Arsenic (As) is an environmental and industrial pollutant that affects various organs in human and experimental animals. Silibinin is a naturally occurring plant bioflavonoid found in the milk thistle of Silybum marianum, which has been reported to have a wide range of pharmacological properties. A body of evidence has accumulated implicating the free radical generation with subsequent oxidative stress in the biochemical and molecular mechanisms of As toxicity. Since kidney is the critical target organ of chronic As toxicity, we carried out this study to investigate the effects of silibinin on As-induced toxicity in the kidney of rats.
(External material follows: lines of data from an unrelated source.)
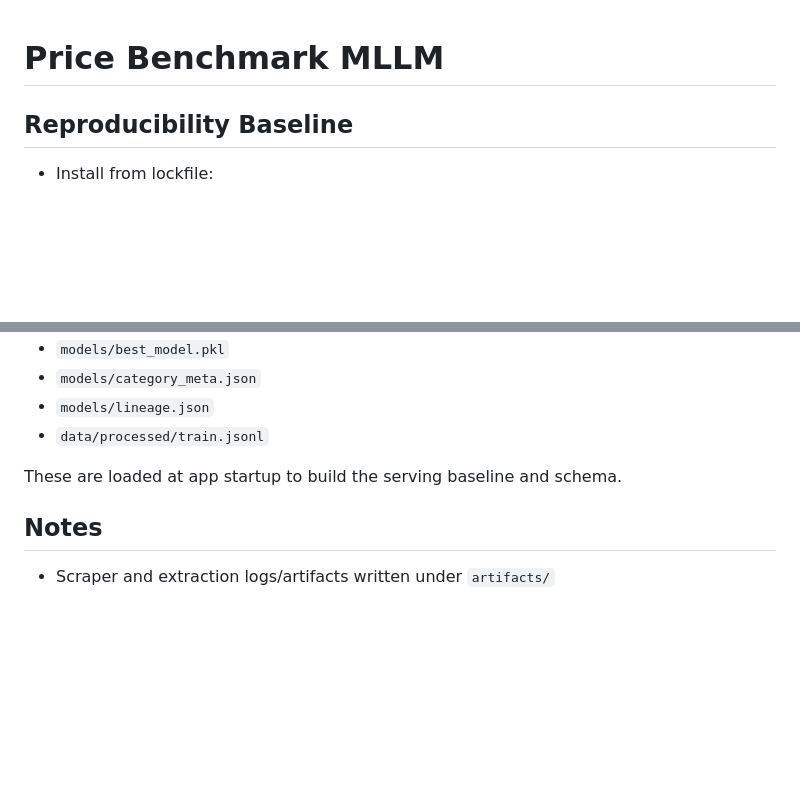
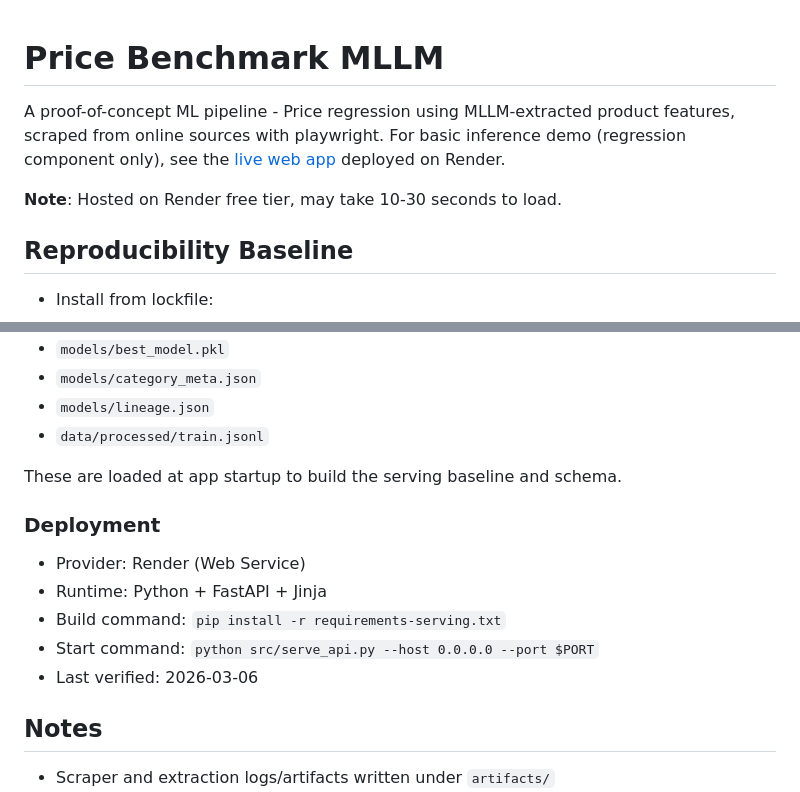
Before and after one commit to ThePopped/mllm-product-pricing-benchmark, a Markdown page: README.md, 2 parts joined by grey strips. GitHub-like rendering; blank space fills up the shorter version.

Commit message:
Add render demo link + description

```diff
--- a/README.md
+++ b/README.md
@@ -1,4 +1,8 @@
 # Price Benchmark MLLM
+
+A proof-of-concept ML pipeline - Price regression using  MLLM-extracted product features, scraped from online sources with playwright. For basic inference demo (regression component only), see the [live web app](https://mllm-product-pricing-benchmark-service.onrender.com/) deployed on Render.
+
+**Note**: Hosted on Render free tier, may take 10-30 seconds to load.
 
 ## Reproducibility Baseline
 
@@ -191,6 +195,13 @@ Render deployment needs these files:
 
 These are loaded at app startup to build the serving baseline and schema.
 
+### Deployment
+- Provider: Render (Web Service)
+- Runtime: Python + FastAPI + Jinja
+- Build command: `pip install -r requirements-serving.txt`
+- Start command: `python src/serve_api.py --host 0.0.0.0 --port $PORT`
+- Last verified: 2026-03-06
+
 ## Notes
 
 - Scraper and extraction logs/artifacts written under `artifacts/`
```
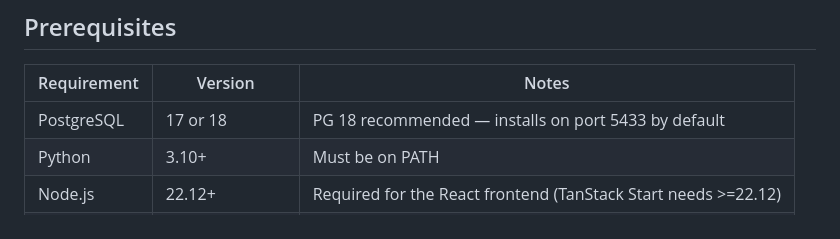
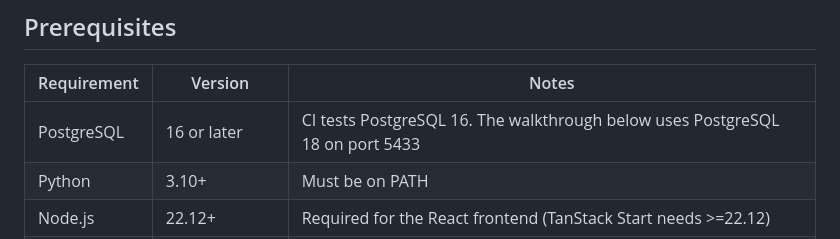
Before and after one commit to amar-python/PostgreDataMigrationAppWithCSVLoader, a Markdown page: docs/QUICKSTART.md, the part around the change. GitHub-like rendering.

```diff
--- a/docs/QUICKSTART.md
+++ b/docs/QUICKSTART.md
@@ -12,7 +12,7 @@ For architecture and rationale see `docs/ARCHITECTURE.md`, `docs/VCRM.md`, and
 
 | Requirement | Version | Notes |
 |---|---|---|
-| PostgreSQL | 17 or 18 | PG 18 recommended — installs on port 5433 by default |
+| PostgreSQL | 16 or later | CI tests PostgreSQL 16. The walkthrough below uses PostgreSQL 18 on port 5433 |
 | Python | 3.10+ | Must be on PATH |
 | Node.js | 22.12+ | Required for the React frontend (TanStack Start needs >=22.12) |
 | Git Bash | Any | Required for bash scripts on Windows |
```
Also changed, not shown: README.md (+3 -3 lines).
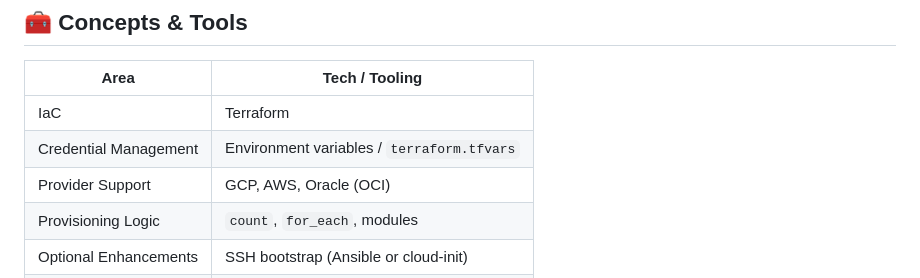
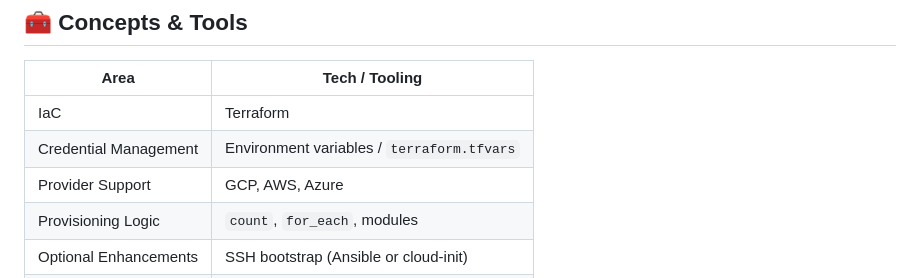
Before and after one commit to Nic-DevOps/Infrastructure_Projects, a Markdown page: Project_7_Multi-Cloud_VM_Provisioner/README.md, the part around the change. GitHub-like rendering.

```diff
--- a/Project_7_Multi-Cloud_VM_Provisioner/README.md
+++ b/Project_7_Multi-Cloud_VM_Provisioner/README.md
@@ -12,7 +12,7 @@ Provision and manage virtual machines (VMs) across **Google Cloud (GCP)**, **Ama
 | --------------------- | ------------------------------------------ |
 | IaC                   | Terraform                                  |
 | Credential Management | Environment variables / `terraform.tfvars` |
-| Provider Support      | GCP, AWS, Oracle (OCI)                     |
+| Provider Support      | GCP, AWS, Azure                            |
 | Provisioning Logic    | `count`, `for_each`, modules               |
 | Optional Enhancements | SSH bootstrap (Ansible or cloud-init)      |
 | Networking            | Cloud-specific VPC/Subnet provisioning     |
```
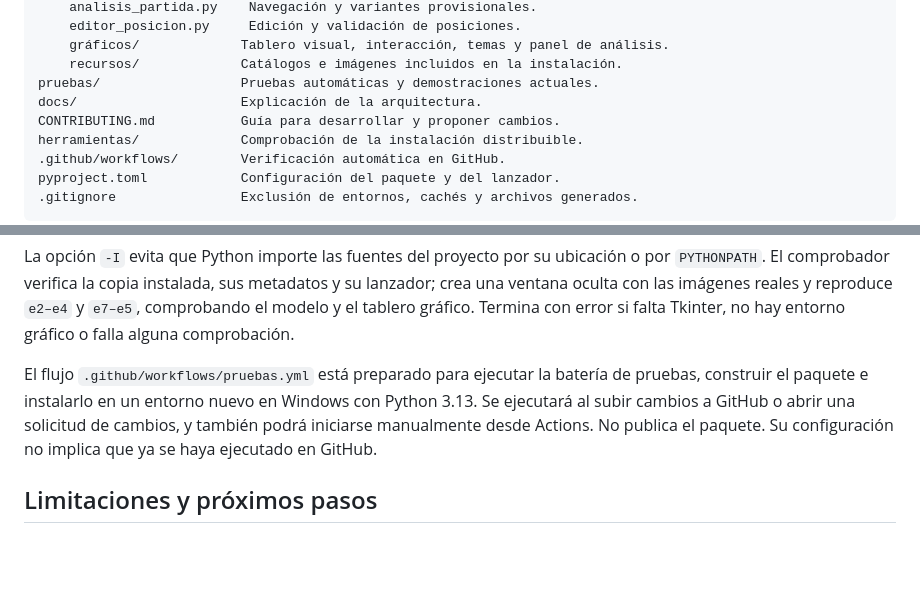
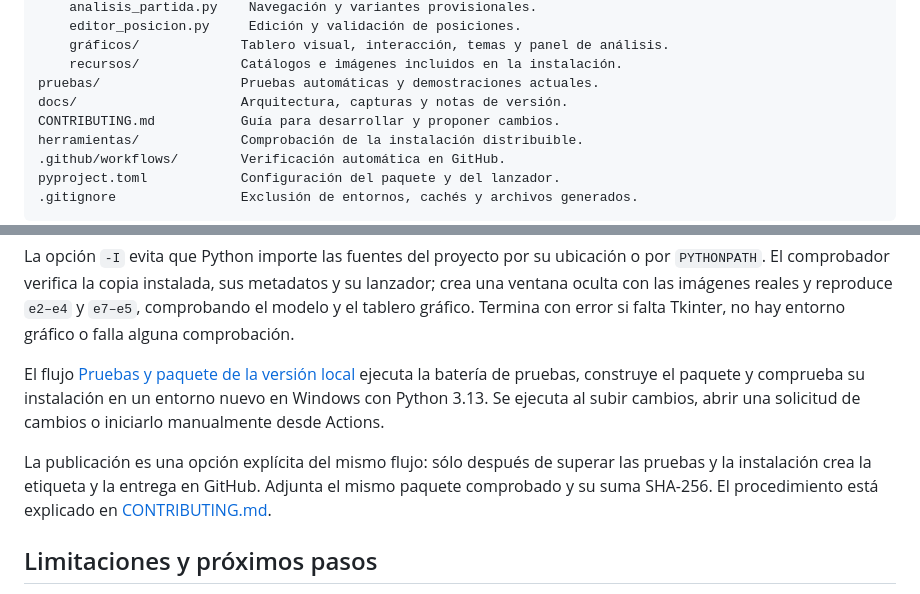
Before and after one commit to jcastb321123-ui/ajedrez-local, a Markdown page: readme.md, 2 parts joined by grey strips. Rendered like a GitHub page; blank space fills up the shorter version.

```diff
--- a/readme.md
+++ b/readme.md
@@ -212,7 +240,7 @@ ajedrez/
     gráficos/             Tablero visual, interacción, temas y panel de análisis.
     recursos/             Catálogos e imágenes incluidos en la instalación.
 pruebas/                  Pruebas automáticas y demostraciones actuales.
-docs/                     Explicación de la arquitectura.
+docs/                     Arquitectura, capturas y notas de versión.
 CONTRIBUTING.md           Guía para desarrollar y proponer cambios.
 herramientas/             Comprobación de la instalación distribuible.
 .github/workflows/        Verificación automática en GitHub.
@@ -278,11 +306,15 @@ su lanzador; crea una ventana oculta con las imágenes reales y reproduce
 `e2–e4` y `e7–e5`, comprobando el modelo y el tablero gráfico. Termina con error
 si falta Tkinter, no hay entorno gráfico o falla alguna comprobación.
 
-El flujo `.github/workflows/pruebas.yml` está preparado para ejecutar la batería
-de pruebas, construir el paquete e instalarlo en un entorno nuevo en Windows
-con Python 3.13. Se ejecutará al subir cambios a GitHub o abrir una solicitud de
-cambios, y también podrá iniciarse manualmente desde Actions. No publica el
-paquete. Su configuración no implica que ya se haya ejecutado en GitHub.
+El flujo [Pruebas y paquete de la versión local](https://github.com/jcastb321123-ui/ajedrez-local/actions/workflows/pruebas.yml)
+ejecuta la batería de pruebas, construye el paquete y comprueba su instalación
+en un entorno nuevo en Windows con Python 3.13. Se ejecuta al subir cambios,
+abrir una solicitud de cambios o iniciarlo manualmente desde Actions.
+
+La publicación es una opción explícita del mismo flujo: sólo después de superar
+las pruebas y la instalación crea la etiqueta y la entrega en GitHub. Adjunta
+el mismo paquete comprobado y su suma SHA-256. El procedimiento está explicado
+en [CONTRIBUTING.md](CONTRIBUTING.md#publicar-una-versión).
 
 ## Limitaciones y próximos pasos
 
```
Also changed, not shown: other parts of readme.md (+28 -0 lines), CONTRIBUTING.md (+22 -0 lines), docs/versiones/v0.1.0.md (added, +55 -0 lines), docs/imagenes/partida-local.png (added), 1 other file.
In experimental rats, oral administration of sodium arsenite [NaAsO(2), 5 mg/(kg day)] for 4 weeks significantly induced renal damage which was evident from the increased levels of serum urea, uric acid, creatinine with a significant (p < 0.05) decrease in creatinine clearance. As also significantly decreased the levels of urea, uric acid and creatinine in urine. A markedly increased levels of lipid peroxidation markers (thiobarbituric acid reactive substances and lipid hydroperoxides) and protein carbonyl contents with significant (p < 0.05) decrease in non-enzymatic antioxidants (total sulfhydryl groups, reduced glutathione, vitamin C and vitamin E) and enzymatic antioxidants (superoxide dismutase, catalase, glutathione peroxidase and glutathione S-transferase), Glutathione metabolizing enzymes (glutathione reductase and glutathione-6-phosphate dehydrogenase) and membrane bound ATPases were also observed in As treated rats. Co-administration of silibinin (75 mg/kg day) along with As resulted in a reversal of As-induced biochemical changes in kidney accompanied by a significant decrease in lipid peroxidation and an increase in the level of renal antioxidant defense system. The histopathological and immunohistochemical studies in the kidney of rats also shows that silibinin (75 mg/kg day) markedly reduced the toxicity of As and preserved the normal histological architecture of the renal tissue, inhibited the caspase-3 mediated tubular cell apoptosis and decreased the NADPH oxidase, iNOS and NF-κB over expression by As and upregulated the Nrf2 expression in the renal tissue. The present study suggests that the nephroprotective potential of silibinin in As toxicity might be due to its antioxidant and metal chelating properties, which could be useful for achieving optimum effects in As-induced renal damage.